I, Sean, really strive to give you guys and gals some practical consumer advice on technology and gaming. I always seek to give you advice and opinions that you can go and test for yourself and see the difference. This is no different. Some of you may remember a little piece that I wrote about 2 months ago on why waiting to upgrade to a 4K TV was a smart choice and why I chose to wait.
I think it was pretty well received all things considered. I wasn’t wrong when I told you all that it would be a smart choice to wait as console games do not support native 4K content. This is the truth. After all, the magic number right now is native 1080p at 60 frames per second. With many developers still struggling to hit this consistently the reality of solid 4K console gaming is a long way off. I stand firmly by my opinion that upgrading strictly for the idea that upgrading for better resolution is a waste of time.
However, I fell into the trap of not really grasping the technology that is behind a good quality 4K TV. Put simply, a good quality 4K set will have a solid upconversion technology behind it. It will upscale the resolution to as close to 4K as it can. On a good quality set this will result in a huge increase in overall picture quality that will be immediately noticeable to the user. On a practical level, this will result in much higher and more defined and detailed picture on your games. The chart below gives a great visual to this upscale.
This is why upconversion is a powerful technology! It really allows us to see the picture how it was designed to be seen. This picture from Battlefield is a great example of this effect on a practical level. It doesn’t give us better graphics but instead gives us a much more defined image of what is already there.
Understanding this technology gives us a better idea of how our games will look after upgrading to a 4K set.

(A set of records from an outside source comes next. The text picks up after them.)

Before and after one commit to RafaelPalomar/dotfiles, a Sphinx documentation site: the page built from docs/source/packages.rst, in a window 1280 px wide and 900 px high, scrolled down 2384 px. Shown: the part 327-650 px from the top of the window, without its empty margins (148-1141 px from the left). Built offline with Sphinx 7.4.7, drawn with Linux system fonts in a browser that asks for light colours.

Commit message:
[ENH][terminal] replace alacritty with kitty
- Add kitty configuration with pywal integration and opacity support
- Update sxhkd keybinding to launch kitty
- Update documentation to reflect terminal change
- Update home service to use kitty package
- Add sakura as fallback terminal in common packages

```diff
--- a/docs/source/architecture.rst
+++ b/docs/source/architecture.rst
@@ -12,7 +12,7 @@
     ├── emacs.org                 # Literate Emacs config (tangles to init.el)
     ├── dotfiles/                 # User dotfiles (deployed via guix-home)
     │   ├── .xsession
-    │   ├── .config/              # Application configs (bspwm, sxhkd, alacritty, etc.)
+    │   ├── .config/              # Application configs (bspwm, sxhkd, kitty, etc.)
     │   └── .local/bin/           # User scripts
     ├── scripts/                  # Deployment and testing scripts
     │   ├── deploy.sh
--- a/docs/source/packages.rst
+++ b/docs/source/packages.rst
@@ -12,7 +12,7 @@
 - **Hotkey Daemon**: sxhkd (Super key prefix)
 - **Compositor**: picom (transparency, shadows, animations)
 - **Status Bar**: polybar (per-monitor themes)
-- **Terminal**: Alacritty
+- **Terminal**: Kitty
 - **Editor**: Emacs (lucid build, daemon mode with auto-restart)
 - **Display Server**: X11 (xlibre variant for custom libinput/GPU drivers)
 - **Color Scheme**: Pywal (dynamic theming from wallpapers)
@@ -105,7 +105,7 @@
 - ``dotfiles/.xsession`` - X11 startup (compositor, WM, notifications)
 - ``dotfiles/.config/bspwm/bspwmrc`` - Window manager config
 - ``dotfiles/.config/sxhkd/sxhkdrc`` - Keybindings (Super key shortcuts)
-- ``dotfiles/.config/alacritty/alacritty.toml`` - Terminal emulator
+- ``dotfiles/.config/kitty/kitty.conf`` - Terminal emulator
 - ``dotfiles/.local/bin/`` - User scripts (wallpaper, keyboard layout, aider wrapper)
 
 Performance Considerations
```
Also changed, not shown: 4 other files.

One thing I can not stress enough in this area is that if you are going to upgrade you will need to make sure that you don’t just rush out and buy that $600 55″ set and expect it to be a good quality set. Chances are, it won’t be and you will be severely disappointed in how it looks.
To really take advantage of this upconversion for gaming, you will need to be looking at least at the medium range price point sets. Any of the top brand names have good quality upconversion technology behind them. LG, Samsung and Vizio are all solid performers in this area. Personally, I settled on a 65″ Vizio and the differences are dramatic from my old set to this new one. Even I was surprised by the immediate and noticeable difference. If you are considering upgrading to 4K I can unequivocally tell you that if you get a good set it will be worth it and you will wonder why you didn’t do it sooner! I hope you all make this upgrade sooner than later! Not to mention you can now watch true 4K content through the TV apps directly with Netflix and Amazon Video.
Now, I have to give you guys and gals some bad news. Unfortunately, that nice 60 frames per second that these developers are bragging about hitting. Chances are most of you aren’t getting anything more than 24 frames per second. How is that possible if the game is developed for 60 frames per second? It’s a tragic limitation of the past HDMI 1.4 which is capped at 24 frames per second. We just recently saw the upgrade to HDMI 2.0 from 1.4. Most of us have been stuck with HDMI 1.4 as both the Playstation 4 and Xbox One only use HDMI 1.4. which limits the native frames per second. Even if the game supports it, chances are that your TV will not. However, there are two things that you can do to help fix this. One doesn’t involve dropping $1000 on a new 4K TV.
Go out and buy a new HDMI 2.0 cable. Any one will work as long as it says “high speed” on the cable or the package that it comes in. This will help produce a faster response time on the picture. In some cases it can even eliminate picture lag from the console to the TV. Lag is real and often times it isn’t a fault of your internet connection. While this cheap fix won’t produce that nice 60 frames per second, it can make a big difference if you are still using a regular HDMI 1.4 cable.
The second fix is to upgrade to the 4K set. Many 4K sets will actually come with an HDMI output that is labeled for producing a true 4K signal at 60 frames per second. I can attest to that even though the Xbox still doesn’t reproduce a true 60 frames per second, there is a noticeable difference that I experienced from my old TV to my current set with games like Forza Motorsport 6 using this new HDMI output. The response from the console to the TV is much better. Playing through The Division, I have noticed that aiming is much more responsive and driving on Forza Motorsport 6 is a bit smoother as well.
[Words by Sean Gearhart]